Perhaps it is time to re-reflect on the impact that computers have had, and can have, on how mathematics is learned in school settings. Part of the problem is how to actually measure this impact....and when.
A good reflecting schema was developed by a team of two-year college mathematics teachers. Their twelve "goals for impact" are:
Certainly, these reasons could be used to motivate faculty/student discussions of what is being done and what could be done. BUT, this list of reasons needs to perhaps be updated for multiple reasons. For example, the above reflection guidelines were prepared in 1989, thus:
- To enhance student understanding of mathematical topics
- To provide an invaluable tool for solving more varied, complex, and realistic applications
- To introduce an exciting new dimension into mathematical ideas
- To provide skill and reinforcement
- To enhance geometric insight via graphics
- To encourage an experimental approach to discover mathematical ideas
- To make higher level mathematical concepts accessible to undergraduate students
- To promote the development of logical thinking skills

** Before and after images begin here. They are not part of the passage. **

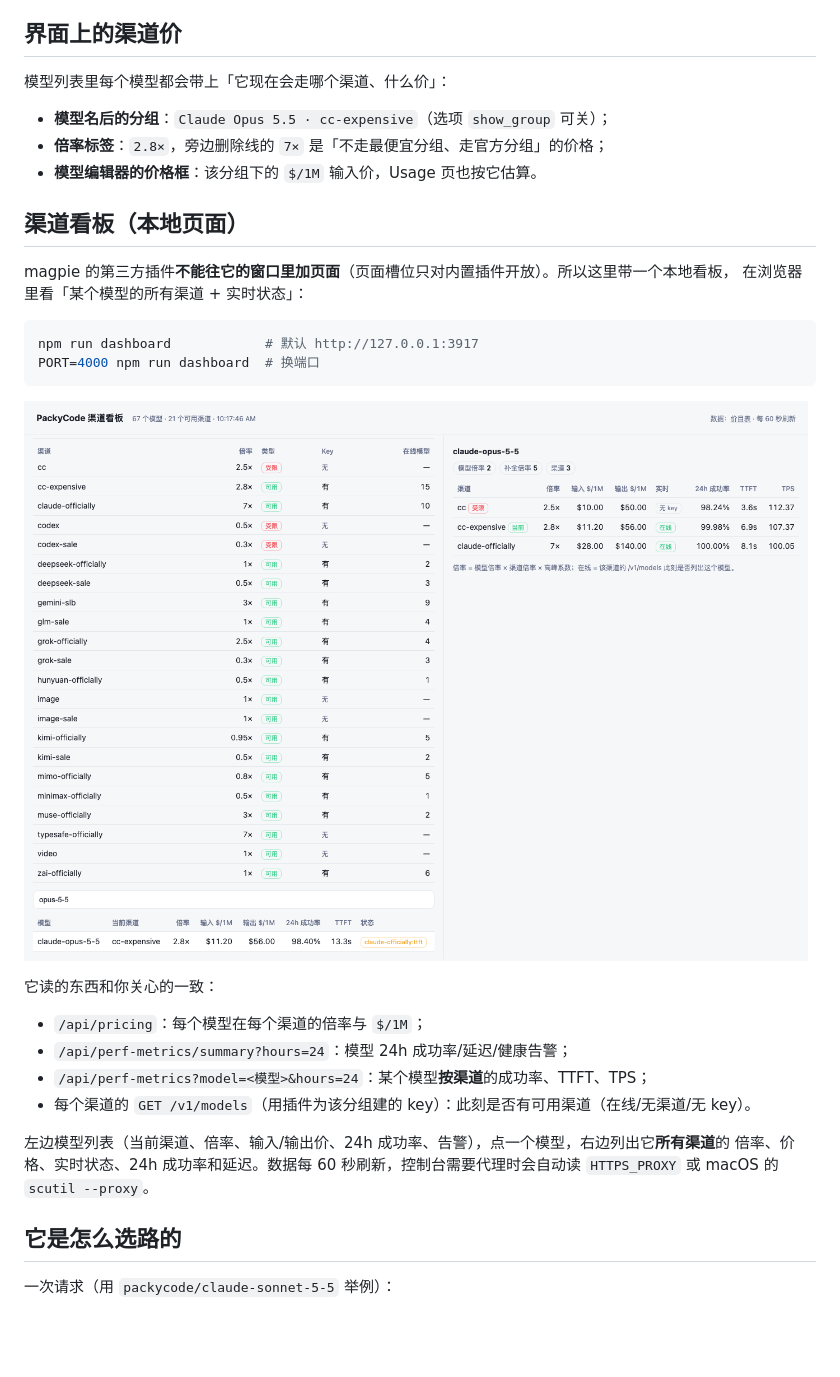
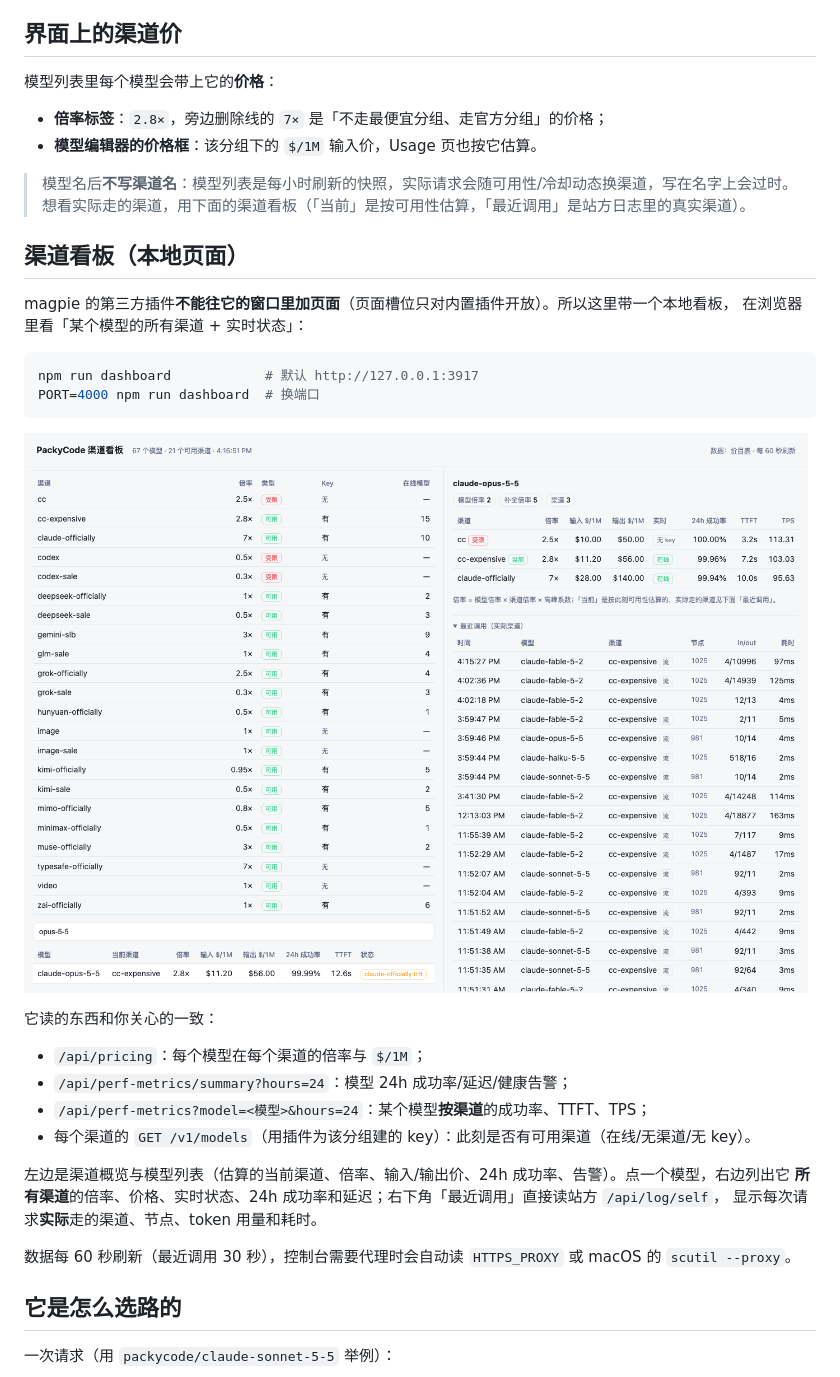
Before and after one commit to egenchen/magpie-packycode, a Markdown page: README.md, the part around the change. Drawn GitHub-style; pictures changed too: docs/dashboard.png; blank space fills up the shorter version.

```diff
--- a/README.md
+++ b/README.md
@@ -162,11 +162,13 @@ magpie plugin login packycode
 
 ## 界面上的渠道价
 
-模型列表里每个模型都会带上「它现在会走哪个渠道、什么价」：
+模型列表里每个模型会带上它的**价格**：
 
-- **模型名后的分组**：`Claude Opus 5.5 · cc-expensive`（选项 `show_group` 可关）；
 - **倍率标签**：`2.8×`，旁边删除线的 `7×` 是「不走最便宜分组、走官方分组」的价格；
 - **模型编辑器的价格框**：该分组下的 `$/1M` 输入价，Usage 页也按它估算。
+
+> 模型名后**不写渠道名**：模型列表是每小时刷新的快照，实际请求会随可用性/冷却动态换渠道，写在名字上会过时。
+> 想看实际走的渠道，用下面的渠道看板（「当前」是按可用性估算，「最近调用」是站方日志里的真实渠道）。
 
 ## 渠道看板（本地页面）
 
@@ -187,9 +189,11 @@ PORT=4000 npm run dashboard  # 换端口
 - `/api/perf-metrics?model=<模型>&hours=24`：某个模型**按渠道**的成功率、TTFT、TPS；
 - 每个渠道的 `GET /v1/models`（用插件为该分组建的 key）：此刻是否有可用渠道（在线/无渠道/无 key）。
 
-左边模型列表（当前渠道、倍率、输入/输出价、24h 成功率、告警），点一个模型，右边列出它**所有渠道**的
-倍率、价格、实时状态、24h 成功率和延迟。数据每 60 秒刷新，控制台需要代理时会自动读 `HTTPS_PROXY`
-或 macOS 的 `scutil --proxy`。
+左边是渠道概览与模型列表（估算的当前渠道、倍率、输入/输出价、24h 成功率、告警）。点一个模型，右边列出它
+**所有渠道**的倍率、价格、实时状态、24h 成功率和延迟；右下角「最近调用」直接读站方 `/api/log/self`，
+显示每次请求**实际**走的渠道、节点、token 用量和耗时。
+
+数据每 60 秒刷新（最近调用 30 秒），控制台需要代理时会自动读 `HTTPS_PROXY` 或 macOS 的 `scutil --proxy`。
 
 ## 它是怎么选路的
 
```
Also changed, not shown: 6 other files.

- To promote the importance of statistical analysis of data
- To promote probabilistic intuition via simulations
- To promote an appreciation of the role of approximation in mathematics
- To prepare students to compute effectively throughout their eventual careers
Yet, the posed reflection options are still relevant, but unless we reflect on them to prompt action, they are of no value.
- Much has changed since then as to access to computers and software
- Given this predates the advent of the TI-81 graphing calculator, the whole idea of a using graphing calculators needs to be re-considered
- And, now more modern technologies are available...interactive phones, tablets, holographic options, etc.
Source: Adapted from Gordon et al's article in The AMATYC Review, Spring 1989